======== Dataset entries
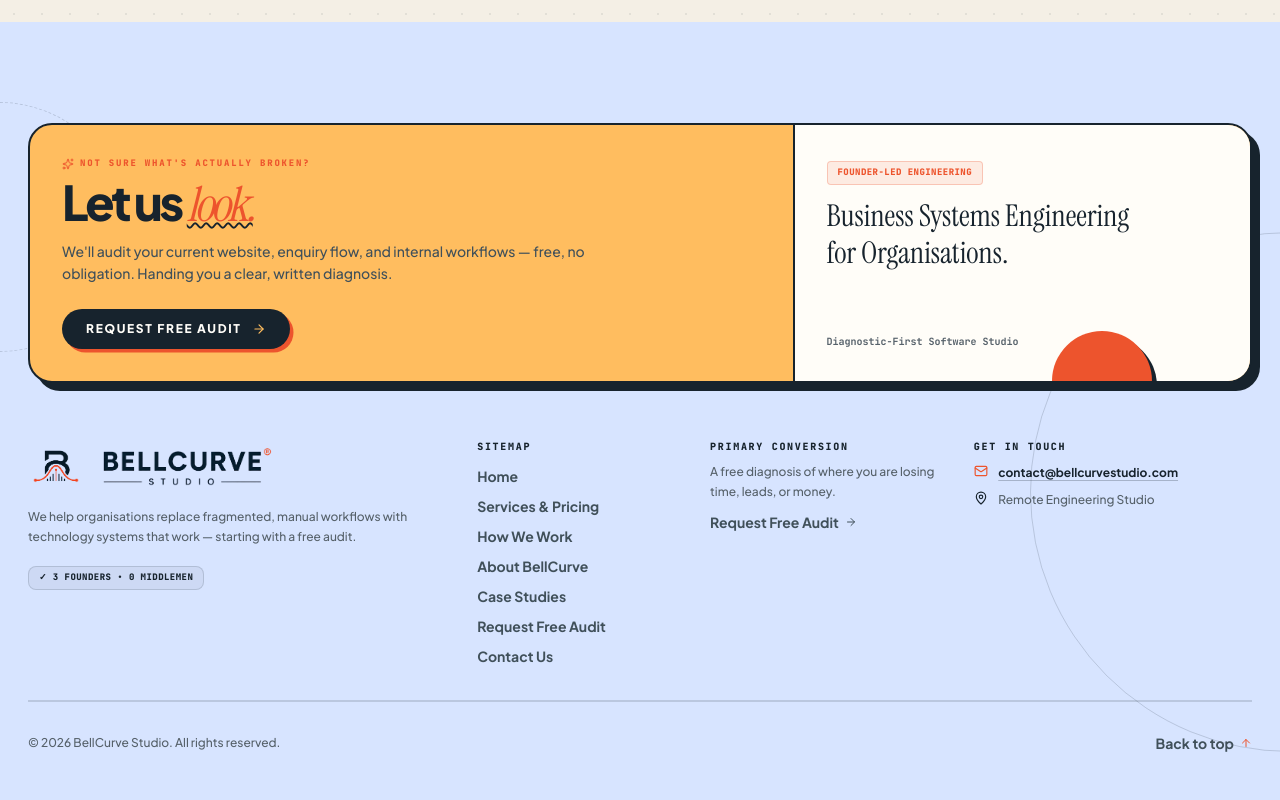
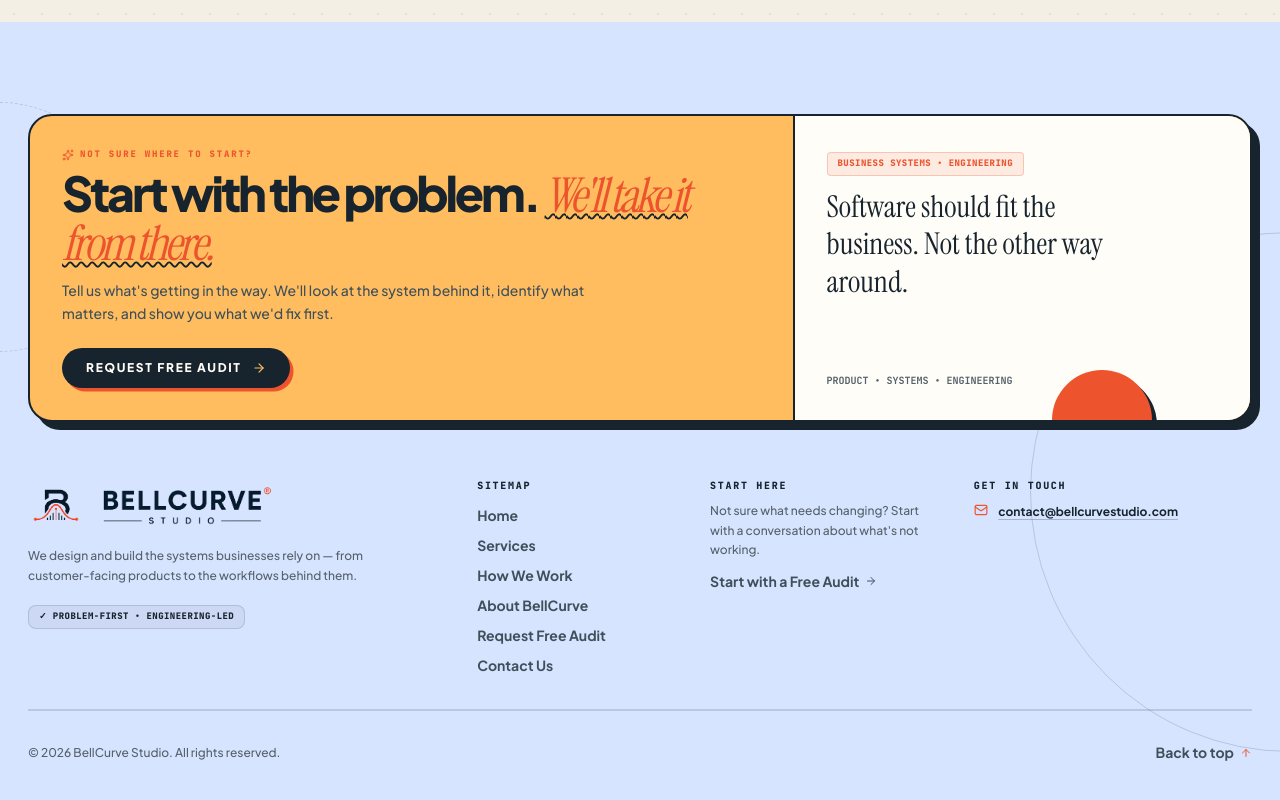
Before and after one commit to BellCurve-Studio/Website, a Next.js app: page / in a window 1280 px wide. Shown: the part 5861-6661 px from the top of the page. Built offline with nearby package versions, Linux system fonts and the light colour scheme.

Commit message:
fix(copy): Footer.

```diff
--- a/src/components/Footer.tsx
+++ b/src/components/Footer.tsx
@@ -10,10 +10,9 @@ interface FooterProps {
 
 const navigation = [
   { label: "Home", href: "/" },
-  { label: "Services & Pricing", href: "/#services" },
+  { label: "Services", href: "/#services" },
   { label: "How We Work", href: "/#how-we-work" },
   { label: "About BellCurve", href: "/#about" },
-  { label: "Case Studies", href: "/#work" },
   { label: "Request Free Audit", href: "/audit" },
   { label: "Contact Us", href: "/#contact" },
 ];
@@ -37,13 +36,13 @@ export default function Footer({ onOpenAudit }: FooterProps) {
           <div className="p-6 sm:p-8 flex flex-col justify-between">
             <div>
               <p className="mb-2 font-code-mono text-[9px] font-black uppercase tracking-[0.2em] text-[#ed542d] flex items-center gap-1.5">
-                <Sparkles className="h-3 w-3 text-[#ed542d]" /> Not sure what&apos;s actually broken?
+                <Sparkles className="h-3 w-3 text-[#ed542d]" /> NOT SURE WHERE TO START?
               </p>
               <h2 className="max-w-2xl text-3xl font-black leading-[.95] tracking-[-0.065em] text-[#17232d] sm:text-4xl lg:text-5xl">
-                Let us <em className="font-editorial-serif font-normal text-[#ed542d] underline decoration-[#17232d] decoration-wavy decoration-2">look.</em>
+                Start with the problem. <em className="font-editorial-serif font-normal text-[#ed542d] underline decoration-[#17232d] decoration-wavy decoration-2">We&apos;ll take it from there.</em>
               </h2>
               <p className="mt-3 max-w-xl text-xs sm:text-sm leading-relaxed text-[#40505a] font-medium">
-                We&apos;ll audit your current website, enquiry flow, and internal workflows — free, no obligation. Handing you a clear, written diagnosis.
+                Tell us what&apos;s getting in the way. We&apos;ll look at the system behind it, identify what matters, and show you what we&apos;d fix first.
               </p>
             </div>
 
@@ -63,14 +62,14 @@ export default function Footer({ onOpenAudit }: FooterProps) {
           <div className="footer-cta-aside flex flex-col justify-between border-t-2 border-[#17232d] p-6 sm:p-8 lg:border-l-2 lg:border-t-0 bg-[#fffdf8] relative overflow-hidden">
             <div className="space-y-3">
               <span className="font-code-mono text-[9px] font-black uppercase tracking-wider text-[#ed542d] bg-[#ed542d]/10 px-2.5 py-1 rounded border border-[#ed542d]/25 inline-block">
-                Founder-Led Engineering
+                BUSINESS SYSTEMS • ENGINEERING
               </span>
               <p className="max-w-xs font-editorial-serif text-2xl leading-tight text-[#17232d] sm:text-3xl font-normal">
-                Business Systems Engineering for Organisations.
+                Software should fit the business. Not the other way around.
               </p>
             </div>
             <p className="font-code-mono text-[10px] font-bold text-[#56616a] pt-4">
-              Diagnostic-First Software Studio
+              PRODUCT • SYSTEMS • ENGINEERING
             </p>
           </div>
         </section>
@@ -98,12 +97,12 @@ export default function Footer({ onOpenAudit }: FooterProps) {
             </Link>
 
             <p className="max-w-sm text-xs leading-relaxed text-[#56616a] font-medium">
-              We help organisations replace fragmented, manual workflows with technology systems that work — starting with a free audit.
+              We design and build the systems businesses rely on — from customer-facing products to the workflows behind them.
             </p>
 
             <div className="pt-1">
               <span className="font-code-mono text-[9px] font-black uppercase tracking-wider text-[#17232d] bg-[#17232d]/5 px-2.5 py-1 rounded-lg border border-[#17232d]/15 inline-block">
-                ✓ 3 Founders • 0 Middlemen
+                ✓ PROBLEM-FIRST • ENGINEERING-LED
               </span>
             </div>
           </div>
@@ -116,7 +115,22 @@ export default function Footer({ onOpenAudit }: FooterProps) {
                   <Link
                     className="footer-link text-xs font-bold text-[#17232d] hover:text-[#ed542d] transition-colors"
                     href={item.href}
-                    onClick={item.href === "/audit" ? handleAuditClick : undefined}
+                    onClick={(e) => {
+                      if (item.href === "/audit") {
+                        handleAuditClick(e);
+                      } else if (item.href.startsWith("/#") && window.location.pathname === "/") {
+                        const targetId = item.href.replace("/#", "");
+                        const element = document.getElementById(targetId);
+                        if (element) {
+                          e.preventDefault();
+                          element.scrollIntoView({ behavior: "smooth" });
+                          window.history.pushState(null, "", `#${targetId}`);
+                        }
+                      } else if (item.href === "/" && window.location.pathname === "/") {
+                        e.preventDefault();
+                        window.scrollTo({ top: 0, behavior: "smooth" });
+                      }
+                    }}
                   >
                     {item.label}
                   </Link>
@@ -126,22 +140,22 @@ export default function Footer({ onOpenAudit }: FooterProps) {
           </nav>
 
           <div>
-            <p className="footer-label font-code-mono text-[10px] font-black uppercase tracking-wider text-[#ed542d]">Primary Conversion</p>
+            <p className="footer-label font-code-mono text-[10px] font-black uppercase tracking-wider text-[#ed542d]">START HERE</p>
             <p className="mt-2 text-xs leading-relaxed text-[#56616a] font-medium">
-              A free diagnosis of where you are losing time, leads, or money.
+              Not sure what needs changing? Start with a conversation about what&apos;s not working.
             </p>
             <Link
               href="/audit"
               onClick={handleAuditClick}
               className="footer-link mt-3 inline-flex items-center gap-1.5 text-xs font-black text-[#ed542d] hover:underline"
             >
-              <span>Request Free Audit</span>
+              <span>Start with a Free Audit</span>
               <ArrowRight className="h-3 w-3" aria-hidden="true" />
             </Link>
           </div>
 
           <address className="not-italic">
-            <p className="footer-label font-code-mono text-[10px] font-black uppercase tracking-wider text-[#ed542d]">Get In Touch</p>
+            <p className="footer-label font-code-mono text-[10px] font-black uppercase tracking-wider text-[#ed542d]">GET IN TOUCH</p>
             <div className="mt-2.5 space-y-2.5 text-xs text-[#56616a]">
               <a
                 href="mailto:contact@bellcurvestudio.com"
@@ -150,10 +164,6 @@ export default function Footer({ onOpenAudit }: FooterProps) {
                 <Mail className="h-3.5 w-3.5 text-[#ed542d]" aria-hidden="true" />
                 contact@bellcurvestudio.com
               </a>
-              <p className="footer-contact font-medium flex items-center gap-2">
-                <MapPin className="h-3.5 w-3.5 text-[#17232d]" aria-hidden="true" />
-                Remote Engineering Studio
-              </p>
             </div>
           </address>
         </div>
```
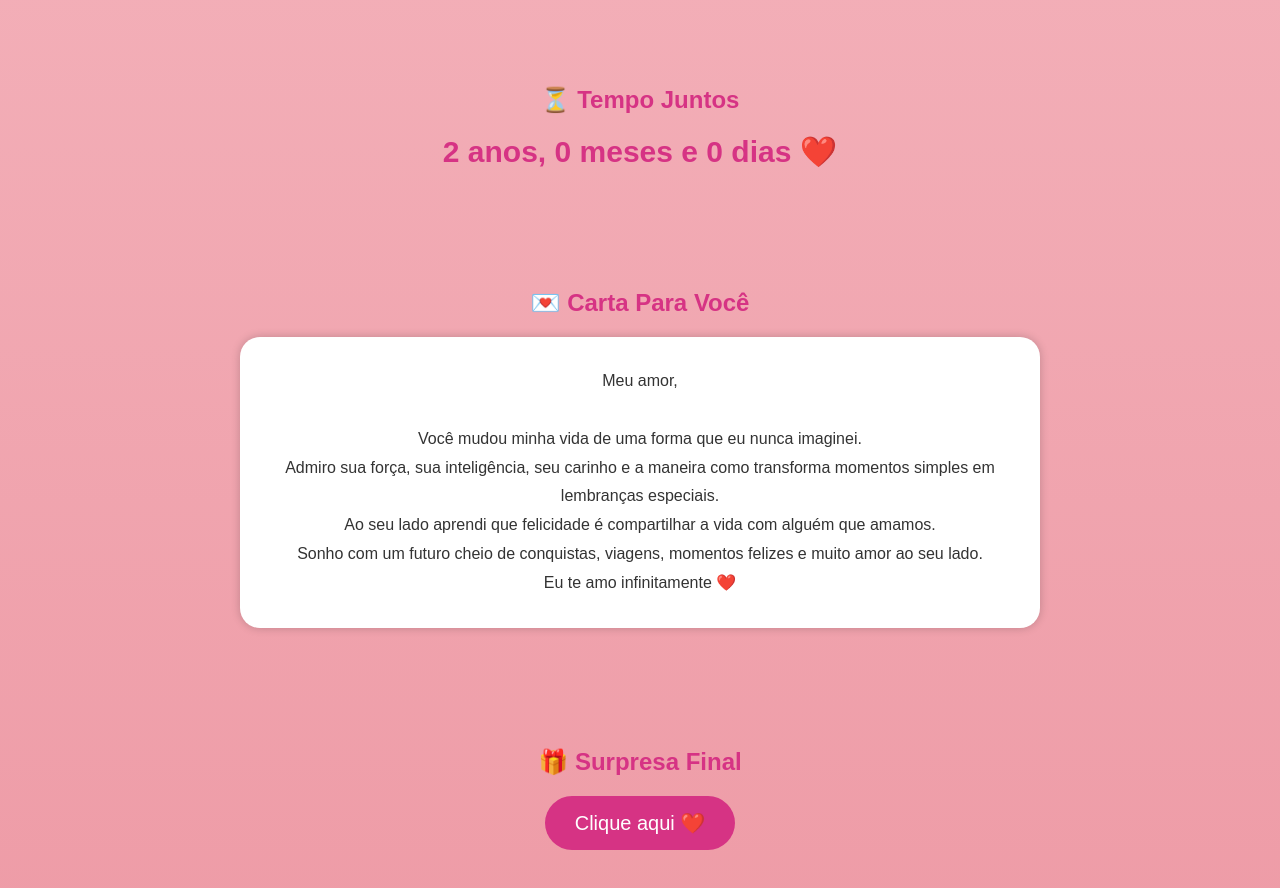
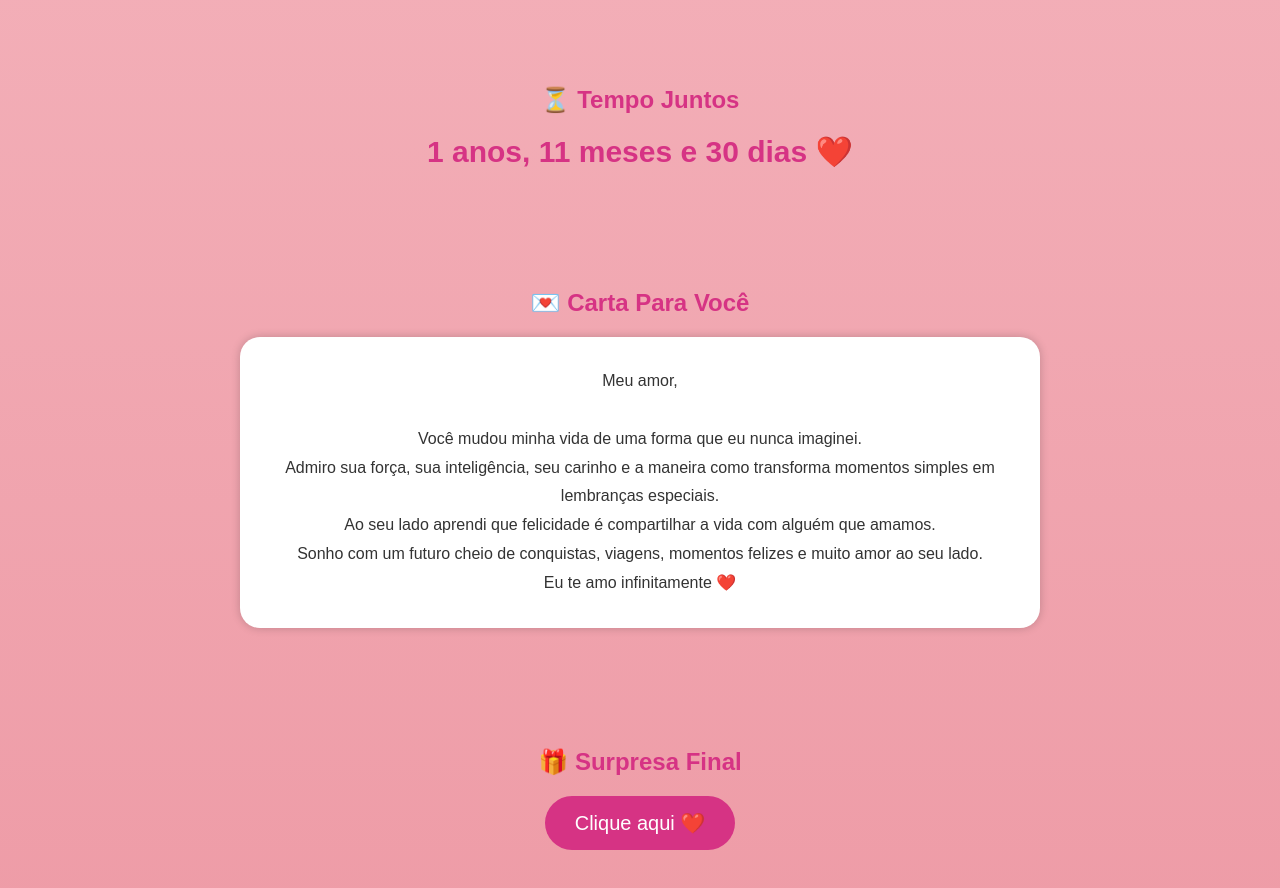
Before and after one commit to Gustavo98364/Site-Casal, a plain HTML site: page index.html in a window 1280 px wide. Shown: the part 2400-3288 px from the top of the page. Drawn offline with Linux system fonts and the light colour scheme.

Commit message:
Update index.html

```diff
--- a/index.html
+++ b/index.html
@@ -292,7 +292,7 @@ Eu te amo hoje, amanhã e para sempre ❤️
 
 <script>
 
-const dataNamoro = new Date("2024-06-03");
+const dataNamoro = new Date("2024-06-04");
 
 function atualizarContador() {
     const agora = new Date();
```
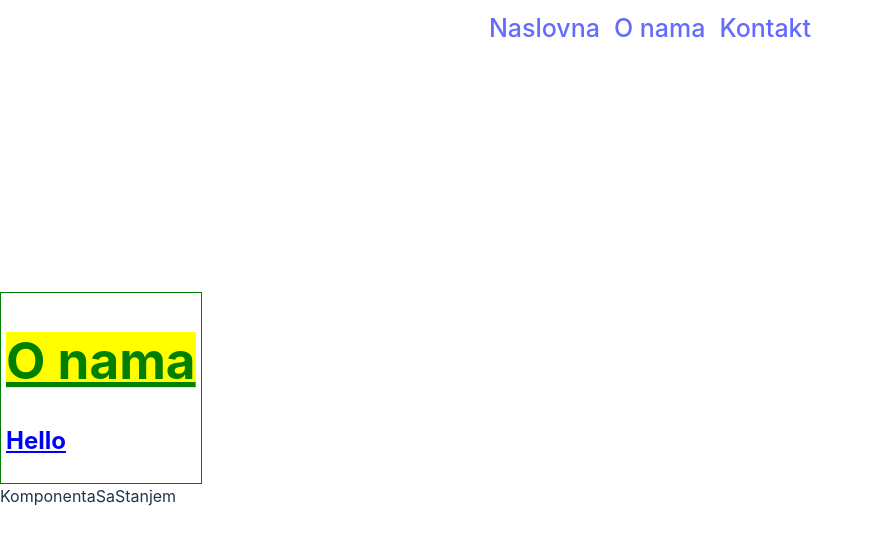
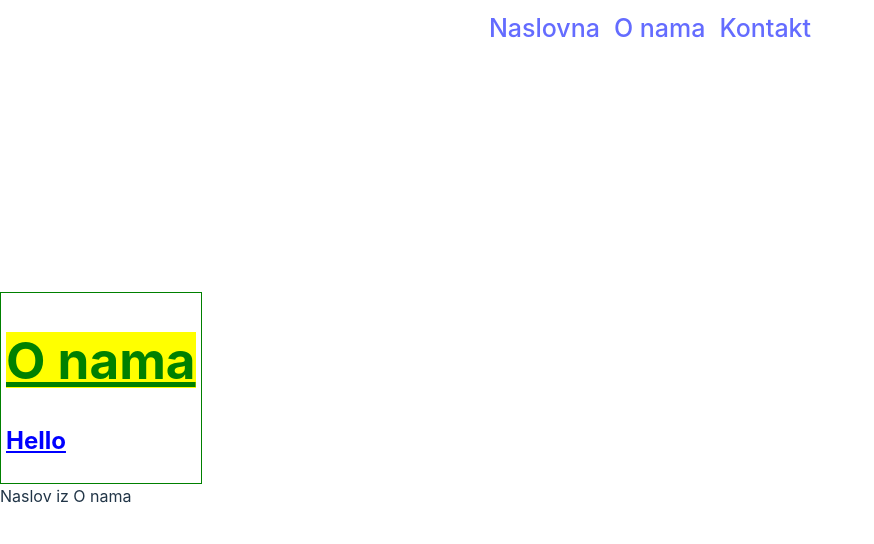
Before and after one commit to webbugt/algebra-react-vjezbe, a React (Vite) app: page /onama in a window 1280 px wide. Shown: the top 544 px of the page, without its empty margins (0-874 px from the left). Built offline with nearby package versions, Linux system fonts and the light colour scheme.

Commit message:
propovi za komponentu

```diff
--- a/src/components/KomponentaSaStanjem.jsx
+++ b/src/components/KomponentaSaStanjem.jsx
@@ -1,19 +1,19 @@
 import propTypes from 'prop-types'
 
-function KomponentaSaStanjem({}){
+function KomponentaSaStanjem({ nekiNaslov }){
 
 
     return <span>
-        KomponentaSaStanjem
+        {nekiNaslov}
     </span>
 }
 
 KomponentaSaStanjem.propTypes = {
-
+    nekiNaslov: propTypes.string
 }
 
 KomponentaSaStanjem.defaultProps = {
-
+    nekiNaslov: "opća vrijednost nekiNaslov propa"
 }
 
 export default KomponentaSaStanjem
--- a/src/routes/Onama.jsx
+++ b/src/routes/Onama.jsx
@@ -11,7 +11,7 @@ export function Onama() {
         subtitle="Hello"
       />
 
-      <KomponentaSaStanjem />
+      <KomponentaSaStanjem nekiNaslov="Naslov iz O nama" />
     </div>
   );
 }
```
================
» Action item
Each line of the data that includes "nekiNaslov" counts once; say how many there are, giving nothing but the number.

» Solution to this task
5